Either way, a few good things you can say are managers who value time, give constructive feedback, provide support for their team, and help employees to progress in their careers.
How do you deal with pressure at work?
You want to show how you exactly what steps you take to keep things together when the heat is on. If you tune out distractions and lock down on a task, then let them know. This is a good opportunity to give an example of a difficult situation and what you did to resolve it.
Take time to really think this one through before it catches you in an interview. If you don’t have an answer they may think that you crack under pressure, which isn’t an admirable trait in an employee.
What is this gap in your work history?
If you have a gap in your work history, then be ready because it’s coming up. Nobody wants to hire someone who is lazy, and doing nothing for a while is an indicator of that. So this questions is more of an inevitability if you meet the conditions.
The key here is to paint the reason why in a positive light. Don’t make it seem like it was you darkest days, even if they were. Try to use the experience you got over the gap as a means of stating how it helped your personal growth. If you can do that, you can make it look like an asset.
The most important thing to remember here though, is not to lie. If you really did have a gap in your work experience, lying about it can be easily brought to light. Many employers actually do contact your references, which means they will most likely find the truth quickly. And even if you do get the job, they may fire you for being dishonest should it come to that down the road.
Here are some tips to do better for the rest of the interview:

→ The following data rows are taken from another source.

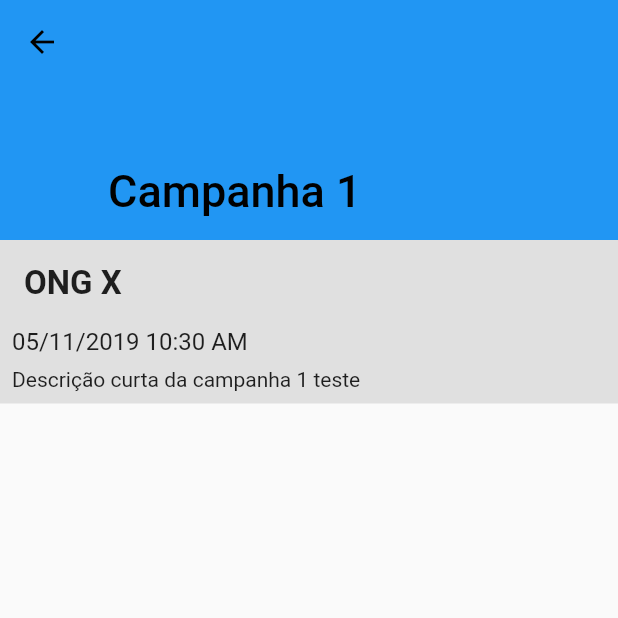
After one commit to LucasMasayuki/adonate, a Flutter app: the CampanhasBodyWidget screen opened directly, after a tap on an icon or button, on a phone screen of 412 x 824 dp, the top half of it. The commit adds this screen. Run offline on Flutter 3.47's test engine with Material 2 defaults, Android fonts, the phone set to English and light mode, and no system bars; our stand-ins replace flutter_icons, mask_text_input_formatter.

Commit message:
Aula 04/11/19

```diff
--- /dev/null
+++ b/lib/activity/DetalhesCampanhaActivity.dart
@@ -0,0 +1,67 @@
+import 'package:adonate/campanhas/CampanhaModel.dart';
+import 'package:flutter/material.dart';
+import 'package:intl/intl.dart';
+
+class DetalheCampanhaActivity extends StatelessWidget {
+  DetalheCampanhaActivity({this.campanha});
+
+  final CampanhaModel campanha;
+
+  @override
+  Widget build(BuildContext context) {
+    final formatter = DateFormat("dd/MM/yyyy h:mm a");
+    return Scaffold(
+      body: CustomScrollView(
+        slivers: <Widget>[
+          SliverAppBar(
+            pinned: true,
+            snap: false,
+            floating: false,
+            expandedHeight: 160,
+            flexibleSpace: FlexibleSpaceBar(
+              title: Text(campanha.nomeCampanha),
+              background: Container(
+                color: Colors.blue,
+              ),
+            ),
+          ),
+          SliverList(
+              delegate: SliverChildListDelegate([
+            Container(
+              color: Colors.grey[300],
+              child: Column(
+                children: <Widget>[
+                  Padding(
+                    padding: EdgeInsets.all(16),
+                    child: Text(
+                      'ONG X',
+                      style:
+                          TextStyle(fontSize: 22, fontWeight: FontWeight.bold),
+                    ),
+                  ),
+                  Padding(
+                    padding: const EdgeInsets.only(right: 8.0, left: 8.0),
+                    child: Text(
+                      formatter.format(campanha.dataInicioCampanha),
+                      style: TextStyle(fontSize: 16),
+                    ),
+                  ),
+                  Padding(
+                    padding: const EdgeInsets.all(8.0),
+                    child: Text(
+                      campanha.shortDesc,
+                      maxLines: 3,
+                    ),
+                  ),
+                ],
+                crossAxisAlignment: CrossAxisAlignment.start,
+              ),
+            ),
+          ]))
+        ],
+      ),
+    );
+  }
+
+  final children = [];
+}
--- /dev/null
+++ b/lib/campanhas/CampanhaModel.dart
@@ -0,0 +1,19 @@
+import 'dart:ui';
+
+class CampanhaModel {
+  const CampanhaModel(
+      {this.nomeCampanha,
+      this.dataInicioCampanha,
+      this.tag1,
+      this.tag2,
+      this.corTag1,
+      this.corTag2,
+      this.shortDesc});
+  final String nomeCampanha;
+  final DateTime dataInicioCampanha;
+  final String shortDesc;
+  final String tag1;
+  final String tag2;
+  final Color corTag1;
+  final Color corTag2;
+}
--- a/lib/campanhas/CampanhasAdapter.dart
+++ b/lib/campanhas/CampanhasAdapter.dart
@@ -1,22 +1,11 @@
 import 'package:flutter/material.dart';
 import 'package:intl/intl.dart';
 
+import 'CampanhaModel.dart';
+
 class CampanhasAdapter extends StatelessWidget {
-  const CampanhasAdapter(
-      {this.nomeCampanha,
-      this.dataInicioCampanha,
-      this.tag1,
-      this.tag2,
-      this.corTag1,
-      this.corTag2,
-      this.shortDesc});
-  final String nomeCampanha;
-  final DateTime dataInicioCampanha;
-  final String shortDesc;
-  final String tag1;
-  final String tag2;
-  final Color corTag1;
-  final Color corTag2;
+  const CampanhasAdapter({this.campanha});
+  final CampanhaModel campanha;
 
   @override
   Widget build(BuildContext context) {
@@ -44,13 +33,13 @@ class CampanhasAdapter extends StatelessWidget {
                 child: Column(
                   children: <Widget>[
                     Text(
-                      nomeCampanha,
+                      campanha.nomeCampanha,
                       style:
                           TextStyle(fontSize: 20, fontWeight: FontWeight.bold),
                     ),
-                    Text(formatter.format(dataInicioCampanha)),
+                    Text(formatter.format(campanha.dataInicioCampanha)),
                     Text(
-                      shortDesc,
+                      campanha.shortDesc,
                       maxLines: 3,
                     ),
                   ],
@@ -64,17 +53,17 @@ class CampanhasAdapter extends StatelessWidget {
                   children: <Widget>[
                     MaterialButton(
                       onPressed: () {},
-                      color: corTag1,
+                      color: campanha.corTag1,
                       child: Text(
-                        tag1,
+                        campanha.tag1,
                         style: TextStyle(color: Colors.white),
                       ),
                     ),
                     MaterialButton(
                       onPressed: () {},
-                      color: corTag2,
+                      color: campanha.corTag2,
                       child: Text(
-                        tag2,
+                        campanha.tag2,
                         style: TextStyle(color: Colors.white),
                       ),
                     )
--- a/lib/campanhas/CampanhasBodyWidget.dart
+++ b/lib/campanhas/CampanhasBodyWidget.dart
@@ -1,3 +1,5 @@
+import 'package:adonate/activity/DetalhesCampanhaActivity.dart';
+import 'package:adonate/campanhas/CampanhaModel.dart';
 import 'package:flutter/material.dart';
 import 'package:flutter_icons/flutter_icons.dart';
 
@@ -20,7 +22,7 @@ class _CampanhasBodyWidgetState extends State<CampanhasBodyWidget> {
       ),
       body: ListView.builder(
         itemBuilder: (context, position) {
-          return CampanhasAdapter(
+          final campanha = CampanhaModel(
             nomeCampanha: 'Campanha ${position + 1}',
             shortDesc: 'Descrição curta da campanha ${position + 1} teste',
             tag1: 'TAG ${position + 1}',
@@ -29,6 +31,19 @@ class _CampanhasBodyWidgetState extends State<CampanhasBodyWidget> {
             corTag2: Colors.green,
             dataInicioCampanha: DateTime.now().add(Duration(days: position)),
           );
+          return GestureDetector(
+            onTap: () {
+              Navigator.push(
+                  context,
+                  MaterialPageRoute(
+                      builder: (context) => DetalheCampanhaActivity(
+                            campanha: campanha,
+                          )));
+            },
+            child: CampanhasAdapter(
+              campanha: campanha,
+            ),
+          );
         },
         itemCount: 10,
       ),
```
Also changed, not shown: 8 other files.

As you can see, there is a lot that goes into getting ready for an interview. But if you put in the time and effort to really prepare yourself these 20 most asked interview questions, then you’ll you just might find yourself with a great new job.